_Exercise_:
Reproduce the listing that follows with no differences at all.

_Information given_:
══════
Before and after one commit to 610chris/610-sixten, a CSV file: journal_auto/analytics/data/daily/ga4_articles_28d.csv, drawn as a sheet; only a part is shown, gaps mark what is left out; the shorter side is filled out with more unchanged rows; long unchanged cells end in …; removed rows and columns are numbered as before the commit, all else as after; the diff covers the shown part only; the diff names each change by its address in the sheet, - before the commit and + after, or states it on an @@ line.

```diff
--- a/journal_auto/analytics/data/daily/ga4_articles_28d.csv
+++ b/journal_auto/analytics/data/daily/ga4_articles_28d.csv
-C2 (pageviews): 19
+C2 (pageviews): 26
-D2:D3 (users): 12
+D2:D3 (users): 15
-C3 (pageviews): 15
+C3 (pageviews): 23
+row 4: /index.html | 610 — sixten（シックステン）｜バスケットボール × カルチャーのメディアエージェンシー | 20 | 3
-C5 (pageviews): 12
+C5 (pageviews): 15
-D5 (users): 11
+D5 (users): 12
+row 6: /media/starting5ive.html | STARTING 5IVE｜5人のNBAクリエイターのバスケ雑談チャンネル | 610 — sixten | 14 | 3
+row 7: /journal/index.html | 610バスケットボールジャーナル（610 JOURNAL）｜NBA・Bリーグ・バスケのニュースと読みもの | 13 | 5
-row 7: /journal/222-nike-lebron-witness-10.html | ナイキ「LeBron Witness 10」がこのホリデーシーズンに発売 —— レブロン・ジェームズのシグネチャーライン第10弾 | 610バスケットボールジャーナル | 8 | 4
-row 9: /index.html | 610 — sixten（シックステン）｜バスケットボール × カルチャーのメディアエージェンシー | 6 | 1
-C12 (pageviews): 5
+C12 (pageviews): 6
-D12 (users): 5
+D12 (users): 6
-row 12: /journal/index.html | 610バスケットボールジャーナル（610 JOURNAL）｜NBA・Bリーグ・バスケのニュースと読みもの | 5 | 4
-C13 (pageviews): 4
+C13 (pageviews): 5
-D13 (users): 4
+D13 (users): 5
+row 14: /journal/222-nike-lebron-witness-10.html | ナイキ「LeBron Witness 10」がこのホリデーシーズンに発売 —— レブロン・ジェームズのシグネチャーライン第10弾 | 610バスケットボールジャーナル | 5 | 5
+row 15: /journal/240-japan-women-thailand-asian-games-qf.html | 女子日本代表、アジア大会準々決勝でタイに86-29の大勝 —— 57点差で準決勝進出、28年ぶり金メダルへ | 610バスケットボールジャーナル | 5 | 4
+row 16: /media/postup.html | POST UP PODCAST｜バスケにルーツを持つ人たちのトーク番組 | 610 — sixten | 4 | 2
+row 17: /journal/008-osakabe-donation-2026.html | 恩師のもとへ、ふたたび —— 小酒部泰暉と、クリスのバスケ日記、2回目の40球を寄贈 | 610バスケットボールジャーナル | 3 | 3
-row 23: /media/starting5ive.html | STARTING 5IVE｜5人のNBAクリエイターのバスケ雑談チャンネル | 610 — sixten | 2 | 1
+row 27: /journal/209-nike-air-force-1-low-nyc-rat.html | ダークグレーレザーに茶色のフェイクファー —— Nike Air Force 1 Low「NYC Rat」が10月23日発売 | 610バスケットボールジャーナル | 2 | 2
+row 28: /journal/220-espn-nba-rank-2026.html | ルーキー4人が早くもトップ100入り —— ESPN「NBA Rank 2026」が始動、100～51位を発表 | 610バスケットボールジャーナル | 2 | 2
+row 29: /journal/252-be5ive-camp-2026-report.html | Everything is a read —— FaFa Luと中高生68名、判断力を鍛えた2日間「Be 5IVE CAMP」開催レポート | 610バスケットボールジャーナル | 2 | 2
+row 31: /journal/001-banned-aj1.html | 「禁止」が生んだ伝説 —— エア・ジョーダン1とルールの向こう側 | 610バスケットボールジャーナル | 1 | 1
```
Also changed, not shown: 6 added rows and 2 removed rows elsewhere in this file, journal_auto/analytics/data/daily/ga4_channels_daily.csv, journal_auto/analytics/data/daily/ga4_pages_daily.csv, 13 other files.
══════
_Response below_:
Before and after one commit to 610chris/610-sixten, a CSV file: journal_auto/analytics/data/daily/ga4_articles_28d.csv, drawn as a sheet; only a part is shown, gaps mark what is left out; the shorter side is filled out with more unchanged rows; long unchanged cells end in …; removed rows and columns are numbered as before the commit, all else as after; the diff covers the shown part only; the diff names each change by its address in the sheet, - before the commit and + after, or states it on an @@ line.

```diff
--- a/journal_auto/analytics/data/daily/ga4_articles_28d.csv
+++ b/journal_auto/analytics/data/daily/ga4_articles_28d.csv
-C2 (pageviews): 19
+C2 (pageviews): 26
-D2:D3 (users): 12
+D2:D3 (users): 15
-C3 (pageviews): 15
+C3 (pageviews): 23
+row 4: /index.html | 610 — sixten（シックステン）｜バスケットボール × カルチャーのメディアエージェンシー | 20 | 3
-C5 (pageviews): 12
+C5 (pageviews): 15
-D5 (users): 11
+D5 (users): 12
+row 6: /media/starting5ive.html | STARTING 5IVE｜5人のNBAクリエイターのバスケ雑談チャンネル | 610 — sixten | 14 | 3
+row 7: /journal/index.html | 610バスケットボールジャーナル（610 JOURNAL）｜NBA・Bリーグ・バスケのニュースと読みもの | 13 | 5
-row 7: /journal/222-nike-lebron-witness-10.html | ナイキ「LeBron Witness 10」がこのホリデーシーズンに発売 —— レブロン・ジェームズのシグネチャーライン第10弾 | 610バスケットボールジャーナル | 8 | 4
-row 9: /index.html | 610 — sixten（シックステン）｜バスケットボール × カルチャーのメディアエージェンシー | 6 | 1
-C12 (pageviews): 5
+C12 (pageviews): 6
-D12 (users): 5
+D12 (users): 6
-row 12: /journal/index.html | 610バスケットボールジャーナル（610 JOURNAL）｜NBA・Bリーグ・バスケのニュースと読みもの | 5 | 4
-C13 (pageviews): 4
+C13 (pageviews): 5
-D13 (users): 4
+D13 (users): 5
+row 14: /journal/222-nike-lebron-witness-10.html | ナイキ「LeBron Witness 10」がこのホリデーシーズンに発売 —— レブロン・ジェームズのシグネチャーライン第10弾 | 610バスケットボールジャーナル | 5 | 5
+row 15: /journal/240-japan-women-thailand-asian-games-qf.html | 女子日本代表、アジア大会準々決勝でタイに86-29の大勝 —— 57点差で準決勝進出、28年ぶり金メダルへ | 610バスケットボールジャーナル | 5 | 4
+row 16: /media/postup.html | POST UP PODCAST｜バスケにルーツを持つ人たちのトーク番組 | 610 — sixten | 4 | 2
+row 17: /journal/008-osakabe-donation-2026.html | 恩師のもとへ、ふたたび —— 小酒部泰暉と、クリスのバスケ日記、2回目の40球を寄贈 | 610バスケットボールジャーナル | 3 | 3
-row 23: /media/starting5ive.html | STARTING 5IVE｜5人のNBAクリエイターのバスケ雑談チャンネル | 610 — sixten | 2 | 1
+row 27: /journal/209-nike-air-force-1-low-nyc-rat.html | ダークグレーレザーに茶色のフェイクファー —— Nike Air Force 1 Low「NYC Rat」が10月23日発売 | 610バスケットボールジャーナル | 2 | 2
+row 28: /journal/220-espn-nba-rank-2026.html | ルーキー4人が早くもトップ100入り —— ESPN「NBA Rank 2026」が始動、100～51位を発表 | 610バスケットボールジャーナル | 2 | 2
+row 29: /journal/252-be5ive-camp-2026-report.html | Everything is a read —— FaFa Luと中高生68名、判断力を鍛えた2日間「Be 5IVE CAMP」開催レポート | 610バスケットボールジャーナル | 2 | 2
+row 31: /journal/001-banned-aj1.html | 「禁止」が生んだ伝説 —— エア・ジョーダン1とルールの向こう側 | 610バスケットボールジャーナル | 1 | 1
```
Also changed, not shown: 6 added rows and 2 removed rows elsewhere in this file, journal_auto/analytics/data/daily/ga4_channels_daily.csv, journal_auto/analytics/data/daily/ga4_pages_daily.csv, 13 other files.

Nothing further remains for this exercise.